One day we are lucky enough to see blue-footed boobies diving for fish and zooming past us into the water like flying arrows.
There are always many brightly coloured reef fish around whenever we are close to shore — it feels as if we are swimming in an aquarium.
It is August and the water
is 16C; even with a wetsuit, it is pretty challenging. So, if snorkelling is your thing, consider January or February, when the water temperature can be 28C. But remember you won’t get to see nesting birds in the hotter weather.
One of the signature animals of the Galapagos is the giant tortoise. When Darwin arrived, the tortoises were on many of the islands and each had a different carapace, depending on the food they ate. Unfortunately for tortoises, the whalers and pirates discovered they were easy pickings — and a very nice change from ship biscuits and rancid meat. Thousands of tortoises were taken and kept in the holds of ships for up to a year to provide fresh meat.
On the islands where tortoises lived near the coast, they were soon wiped out and these species have become extinct.
On islands where they lived in the mountains, it was much more difficult to carry a 250kg tortoise to a ship and hence they have survived. Tortoises can now be seen in the wild only on the island of Santa Cruz, where they live far from the coast. They are truly wonderful, ambling at a slow but steady pace, and we marvel at their size.
As well as capturing tortoises, in 1793 whalers set up a barrel on the island of Floreana to serve as a mailbox. It was not unusual for whalers to be away for five to 12 years; they dropped off letters in this barrel which would then be taken back to port by others, and ultimately delivered to loved ones. This barrel system is still in operation, so we have a fun afternoon dropping off postcards for our grandchildren in the hope they may be delivered one day, just as they were so long ago.
But most of all we are here to kayak. Generally there is a pretty strong swell and often conditions are rough; each of us needs, at least once, to prove our skill in righting a capsized kayak. We especially enjoy the days when we kayak in the late afternoon alongside cliffs and then out into the ocean and onwards to a bay where Nemo II is moored for the night.
We have great times going into high caves in the rocks and bat- tling the surf to get into little coves. We often see turtles swimming beside us and myriad seabirds overhead.
We spot sea lions in hard-toreach places where they scramble straight down a cliff.
And the best thing about afternoon trips is that when we get back on board, night is falling and it is time to head to another island, sipping champagne and admiring the sunset from the top deck.
We love our boat and turn our noses up at the larger vessels we see from time to time with their crowds of passengers — well, 30 seems like a crowd when we are only seven Australians and five new friends.

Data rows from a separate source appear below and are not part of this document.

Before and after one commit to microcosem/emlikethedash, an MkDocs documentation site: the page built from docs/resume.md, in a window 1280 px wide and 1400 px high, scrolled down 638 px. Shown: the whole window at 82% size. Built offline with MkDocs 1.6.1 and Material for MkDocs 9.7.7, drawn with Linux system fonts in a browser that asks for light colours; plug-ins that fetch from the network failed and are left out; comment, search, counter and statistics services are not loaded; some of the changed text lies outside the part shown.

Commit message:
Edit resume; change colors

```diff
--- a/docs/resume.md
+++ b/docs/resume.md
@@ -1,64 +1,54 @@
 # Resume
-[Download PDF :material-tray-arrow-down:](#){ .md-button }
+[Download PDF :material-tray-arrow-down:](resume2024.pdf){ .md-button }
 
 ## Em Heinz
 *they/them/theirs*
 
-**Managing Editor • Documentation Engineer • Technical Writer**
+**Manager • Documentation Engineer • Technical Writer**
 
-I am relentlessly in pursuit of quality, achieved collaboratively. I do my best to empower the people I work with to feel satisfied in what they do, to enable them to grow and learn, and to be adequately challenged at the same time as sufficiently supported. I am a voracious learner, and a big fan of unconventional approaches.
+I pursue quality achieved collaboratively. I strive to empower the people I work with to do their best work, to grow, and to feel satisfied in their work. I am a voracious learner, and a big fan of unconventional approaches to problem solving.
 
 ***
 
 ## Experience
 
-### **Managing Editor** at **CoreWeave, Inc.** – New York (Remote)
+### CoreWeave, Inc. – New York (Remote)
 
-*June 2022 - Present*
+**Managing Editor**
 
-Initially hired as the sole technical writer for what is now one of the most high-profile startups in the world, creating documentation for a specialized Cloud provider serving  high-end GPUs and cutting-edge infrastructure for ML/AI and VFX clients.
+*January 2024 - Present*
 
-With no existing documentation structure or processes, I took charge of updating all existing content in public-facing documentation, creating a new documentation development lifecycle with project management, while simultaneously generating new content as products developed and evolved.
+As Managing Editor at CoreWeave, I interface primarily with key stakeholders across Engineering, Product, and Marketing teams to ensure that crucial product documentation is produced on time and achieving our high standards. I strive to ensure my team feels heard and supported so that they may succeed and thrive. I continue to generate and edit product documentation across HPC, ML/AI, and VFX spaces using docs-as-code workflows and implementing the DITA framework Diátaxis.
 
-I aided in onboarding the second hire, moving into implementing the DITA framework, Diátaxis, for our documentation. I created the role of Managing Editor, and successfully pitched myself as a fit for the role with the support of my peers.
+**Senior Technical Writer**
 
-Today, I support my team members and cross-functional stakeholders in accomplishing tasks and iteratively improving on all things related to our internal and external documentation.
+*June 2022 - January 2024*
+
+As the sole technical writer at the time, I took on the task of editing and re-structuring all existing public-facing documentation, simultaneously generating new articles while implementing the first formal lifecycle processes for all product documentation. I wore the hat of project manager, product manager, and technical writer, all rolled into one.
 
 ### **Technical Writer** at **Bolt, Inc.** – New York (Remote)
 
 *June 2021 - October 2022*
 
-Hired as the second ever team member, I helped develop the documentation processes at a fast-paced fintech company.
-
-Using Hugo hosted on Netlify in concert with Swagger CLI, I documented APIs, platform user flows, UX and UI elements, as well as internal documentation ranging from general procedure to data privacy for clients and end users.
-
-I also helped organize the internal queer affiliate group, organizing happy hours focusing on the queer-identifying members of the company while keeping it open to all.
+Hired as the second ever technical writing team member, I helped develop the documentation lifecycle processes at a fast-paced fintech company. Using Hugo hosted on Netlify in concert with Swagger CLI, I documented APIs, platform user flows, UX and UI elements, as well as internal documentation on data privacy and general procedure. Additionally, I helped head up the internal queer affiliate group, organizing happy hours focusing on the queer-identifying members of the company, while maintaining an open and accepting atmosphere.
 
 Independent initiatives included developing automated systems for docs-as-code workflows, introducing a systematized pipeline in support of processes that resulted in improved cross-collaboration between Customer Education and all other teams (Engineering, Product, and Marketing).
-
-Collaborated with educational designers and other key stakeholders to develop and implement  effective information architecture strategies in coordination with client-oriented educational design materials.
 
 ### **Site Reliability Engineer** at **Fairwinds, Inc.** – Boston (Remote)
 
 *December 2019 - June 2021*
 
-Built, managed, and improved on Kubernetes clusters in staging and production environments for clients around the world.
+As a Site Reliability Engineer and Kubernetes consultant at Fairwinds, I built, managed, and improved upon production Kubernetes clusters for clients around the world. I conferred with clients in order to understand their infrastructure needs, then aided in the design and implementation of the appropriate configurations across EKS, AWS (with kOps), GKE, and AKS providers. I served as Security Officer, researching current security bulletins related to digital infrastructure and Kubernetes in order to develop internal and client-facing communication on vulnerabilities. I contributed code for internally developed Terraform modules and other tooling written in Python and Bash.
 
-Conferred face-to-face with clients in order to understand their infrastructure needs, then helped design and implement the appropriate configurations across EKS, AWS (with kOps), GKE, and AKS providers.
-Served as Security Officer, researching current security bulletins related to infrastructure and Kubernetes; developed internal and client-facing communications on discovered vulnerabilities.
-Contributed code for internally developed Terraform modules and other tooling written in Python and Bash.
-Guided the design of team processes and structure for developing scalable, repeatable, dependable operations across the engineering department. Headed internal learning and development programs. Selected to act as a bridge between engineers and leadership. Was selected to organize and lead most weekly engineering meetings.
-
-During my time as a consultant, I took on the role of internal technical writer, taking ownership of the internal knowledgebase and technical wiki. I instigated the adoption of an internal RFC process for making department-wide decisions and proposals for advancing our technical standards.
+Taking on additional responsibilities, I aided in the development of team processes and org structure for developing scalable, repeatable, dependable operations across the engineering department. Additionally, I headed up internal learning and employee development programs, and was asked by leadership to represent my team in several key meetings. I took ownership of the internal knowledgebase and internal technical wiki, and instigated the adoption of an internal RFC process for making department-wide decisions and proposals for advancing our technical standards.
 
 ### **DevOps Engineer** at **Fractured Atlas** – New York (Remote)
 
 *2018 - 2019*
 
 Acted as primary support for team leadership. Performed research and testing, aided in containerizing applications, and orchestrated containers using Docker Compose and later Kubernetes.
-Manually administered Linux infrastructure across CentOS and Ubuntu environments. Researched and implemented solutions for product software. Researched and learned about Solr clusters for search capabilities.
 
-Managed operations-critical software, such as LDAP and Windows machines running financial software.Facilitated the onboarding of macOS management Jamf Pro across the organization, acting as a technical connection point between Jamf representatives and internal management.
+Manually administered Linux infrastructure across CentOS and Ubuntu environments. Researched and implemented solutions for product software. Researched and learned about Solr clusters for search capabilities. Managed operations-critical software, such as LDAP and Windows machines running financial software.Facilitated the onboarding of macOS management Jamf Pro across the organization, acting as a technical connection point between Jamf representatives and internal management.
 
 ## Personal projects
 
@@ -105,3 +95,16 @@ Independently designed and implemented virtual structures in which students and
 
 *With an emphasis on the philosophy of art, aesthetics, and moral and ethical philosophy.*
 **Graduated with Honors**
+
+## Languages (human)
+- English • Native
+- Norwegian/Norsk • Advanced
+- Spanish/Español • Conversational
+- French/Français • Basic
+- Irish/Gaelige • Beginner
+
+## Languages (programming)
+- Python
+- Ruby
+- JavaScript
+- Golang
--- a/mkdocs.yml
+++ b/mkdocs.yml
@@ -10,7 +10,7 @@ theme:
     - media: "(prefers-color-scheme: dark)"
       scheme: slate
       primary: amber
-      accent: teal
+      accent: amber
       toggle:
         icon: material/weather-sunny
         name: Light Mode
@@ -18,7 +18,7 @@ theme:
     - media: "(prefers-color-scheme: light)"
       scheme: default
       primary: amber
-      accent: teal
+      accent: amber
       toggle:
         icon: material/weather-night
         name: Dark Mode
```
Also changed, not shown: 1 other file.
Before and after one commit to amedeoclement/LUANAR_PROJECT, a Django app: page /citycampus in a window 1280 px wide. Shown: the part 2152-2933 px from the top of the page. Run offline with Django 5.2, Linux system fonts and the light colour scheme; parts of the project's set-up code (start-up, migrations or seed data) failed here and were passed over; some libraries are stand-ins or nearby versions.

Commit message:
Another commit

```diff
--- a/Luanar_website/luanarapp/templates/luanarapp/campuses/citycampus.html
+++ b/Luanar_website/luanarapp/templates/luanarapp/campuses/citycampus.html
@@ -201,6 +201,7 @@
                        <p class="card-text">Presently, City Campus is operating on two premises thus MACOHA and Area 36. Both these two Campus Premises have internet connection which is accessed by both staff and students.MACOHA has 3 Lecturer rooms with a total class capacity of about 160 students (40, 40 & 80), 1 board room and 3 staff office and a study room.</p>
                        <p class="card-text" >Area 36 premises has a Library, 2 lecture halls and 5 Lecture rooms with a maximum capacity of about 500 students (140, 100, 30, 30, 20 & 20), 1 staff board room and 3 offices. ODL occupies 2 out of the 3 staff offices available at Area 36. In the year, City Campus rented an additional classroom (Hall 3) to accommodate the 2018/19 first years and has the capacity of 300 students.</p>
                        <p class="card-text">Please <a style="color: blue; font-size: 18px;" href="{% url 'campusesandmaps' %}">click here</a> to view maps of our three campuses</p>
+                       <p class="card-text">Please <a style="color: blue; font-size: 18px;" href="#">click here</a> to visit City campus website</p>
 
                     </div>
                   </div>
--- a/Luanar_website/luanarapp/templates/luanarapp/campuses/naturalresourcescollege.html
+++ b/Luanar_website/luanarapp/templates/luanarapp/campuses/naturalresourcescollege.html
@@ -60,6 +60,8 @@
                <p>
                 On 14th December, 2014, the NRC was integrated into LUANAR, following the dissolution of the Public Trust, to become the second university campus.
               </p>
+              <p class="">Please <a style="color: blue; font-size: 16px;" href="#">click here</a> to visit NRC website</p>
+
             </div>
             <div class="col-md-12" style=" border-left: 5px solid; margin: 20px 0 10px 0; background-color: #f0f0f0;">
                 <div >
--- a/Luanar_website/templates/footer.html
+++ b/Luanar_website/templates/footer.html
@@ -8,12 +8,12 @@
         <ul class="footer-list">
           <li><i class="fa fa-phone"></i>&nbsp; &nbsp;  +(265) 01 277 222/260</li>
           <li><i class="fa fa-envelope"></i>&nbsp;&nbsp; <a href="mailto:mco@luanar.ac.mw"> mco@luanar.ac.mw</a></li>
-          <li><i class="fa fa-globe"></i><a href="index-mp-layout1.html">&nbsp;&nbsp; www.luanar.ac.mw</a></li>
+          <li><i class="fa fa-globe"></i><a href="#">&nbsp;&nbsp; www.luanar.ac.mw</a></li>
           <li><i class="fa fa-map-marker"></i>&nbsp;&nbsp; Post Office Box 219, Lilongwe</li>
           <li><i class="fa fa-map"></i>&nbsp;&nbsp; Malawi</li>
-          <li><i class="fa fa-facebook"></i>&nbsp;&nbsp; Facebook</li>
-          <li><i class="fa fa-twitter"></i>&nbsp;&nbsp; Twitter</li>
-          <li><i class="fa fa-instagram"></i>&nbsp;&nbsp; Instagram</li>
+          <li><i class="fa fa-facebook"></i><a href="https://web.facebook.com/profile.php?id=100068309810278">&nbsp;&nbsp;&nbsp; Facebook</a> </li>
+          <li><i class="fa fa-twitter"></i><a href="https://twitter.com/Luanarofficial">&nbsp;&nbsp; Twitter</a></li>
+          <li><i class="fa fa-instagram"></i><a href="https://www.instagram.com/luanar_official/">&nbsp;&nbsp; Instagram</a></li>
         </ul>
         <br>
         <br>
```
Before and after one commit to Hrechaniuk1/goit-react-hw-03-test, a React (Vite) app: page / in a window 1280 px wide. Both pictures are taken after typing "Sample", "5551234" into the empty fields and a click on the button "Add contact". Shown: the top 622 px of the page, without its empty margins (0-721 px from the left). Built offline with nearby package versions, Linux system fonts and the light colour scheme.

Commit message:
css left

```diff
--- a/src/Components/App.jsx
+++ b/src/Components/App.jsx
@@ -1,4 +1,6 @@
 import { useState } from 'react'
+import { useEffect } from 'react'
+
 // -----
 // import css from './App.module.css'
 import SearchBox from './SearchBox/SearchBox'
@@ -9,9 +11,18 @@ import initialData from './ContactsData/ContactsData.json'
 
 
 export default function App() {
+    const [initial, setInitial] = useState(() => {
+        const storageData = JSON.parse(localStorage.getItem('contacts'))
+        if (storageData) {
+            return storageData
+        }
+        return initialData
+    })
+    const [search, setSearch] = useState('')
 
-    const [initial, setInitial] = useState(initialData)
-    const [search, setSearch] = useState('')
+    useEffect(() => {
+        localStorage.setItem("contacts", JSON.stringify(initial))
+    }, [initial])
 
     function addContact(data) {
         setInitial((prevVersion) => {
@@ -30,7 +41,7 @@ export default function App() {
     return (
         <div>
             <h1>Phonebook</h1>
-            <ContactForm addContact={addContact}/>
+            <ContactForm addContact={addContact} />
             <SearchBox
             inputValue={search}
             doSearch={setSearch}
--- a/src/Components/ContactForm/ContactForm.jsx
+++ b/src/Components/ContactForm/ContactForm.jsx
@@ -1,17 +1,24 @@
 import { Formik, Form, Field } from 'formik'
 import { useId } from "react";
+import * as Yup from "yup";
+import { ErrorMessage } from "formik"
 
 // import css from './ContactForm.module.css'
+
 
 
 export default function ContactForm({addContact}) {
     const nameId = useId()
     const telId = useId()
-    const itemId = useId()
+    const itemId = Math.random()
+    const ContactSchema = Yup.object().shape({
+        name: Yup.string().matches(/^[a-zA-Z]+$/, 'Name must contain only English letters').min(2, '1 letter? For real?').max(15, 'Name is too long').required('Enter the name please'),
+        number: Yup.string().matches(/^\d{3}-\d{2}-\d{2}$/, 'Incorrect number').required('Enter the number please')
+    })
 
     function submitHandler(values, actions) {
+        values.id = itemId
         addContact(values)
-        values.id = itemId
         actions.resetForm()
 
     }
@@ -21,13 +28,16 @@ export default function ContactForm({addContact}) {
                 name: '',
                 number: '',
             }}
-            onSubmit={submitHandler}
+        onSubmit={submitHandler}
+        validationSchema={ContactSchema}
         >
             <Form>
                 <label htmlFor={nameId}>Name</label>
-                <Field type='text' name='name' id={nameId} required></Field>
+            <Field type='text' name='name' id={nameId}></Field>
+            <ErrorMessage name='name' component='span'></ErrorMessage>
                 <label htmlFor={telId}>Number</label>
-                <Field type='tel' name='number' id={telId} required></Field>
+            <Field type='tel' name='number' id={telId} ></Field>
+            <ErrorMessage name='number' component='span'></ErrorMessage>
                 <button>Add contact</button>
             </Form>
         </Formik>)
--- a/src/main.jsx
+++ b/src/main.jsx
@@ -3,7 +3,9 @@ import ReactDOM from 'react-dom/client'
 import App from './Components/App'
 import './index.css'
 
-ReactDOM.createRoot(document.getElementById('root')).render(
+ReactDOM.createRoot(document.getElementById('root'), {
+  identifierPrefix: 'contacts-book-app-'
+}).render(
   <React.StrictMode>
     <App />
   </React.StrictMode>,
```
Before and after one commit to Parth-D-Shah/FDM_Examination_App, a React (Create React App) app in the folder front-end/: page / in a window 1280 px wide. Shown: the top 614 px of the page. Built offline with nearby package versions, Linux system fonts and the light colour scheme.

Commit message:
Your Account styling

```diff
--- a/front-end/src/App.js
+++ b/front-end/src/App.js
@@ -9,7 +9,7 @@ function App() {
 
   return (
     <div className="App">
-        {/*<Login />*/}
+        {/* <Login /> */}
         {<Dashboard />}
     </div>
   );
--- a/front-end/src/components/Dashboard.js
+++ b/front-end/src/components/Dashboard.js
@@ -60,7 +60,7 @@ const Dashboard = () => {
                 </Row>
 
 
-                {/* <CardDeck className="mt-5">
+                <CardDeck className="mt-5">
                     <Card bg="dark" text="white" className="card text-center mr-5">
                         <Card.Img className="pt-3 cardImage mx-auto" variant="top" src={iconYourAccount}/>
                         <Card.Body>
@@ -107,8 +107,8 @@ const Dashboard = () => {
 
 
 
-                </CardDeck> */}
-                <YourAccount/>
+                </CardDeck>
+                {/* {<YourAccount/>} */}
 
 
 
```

A marine iguana stops to sunbathe on volcanic stones on the shores of San Cristobal, one of the largest islands of the Galapagos Archipelago
Nemo II accommodates 12 passengers in six twin and double ensuite cabins
A giant tortoise on the island of Santa Cruz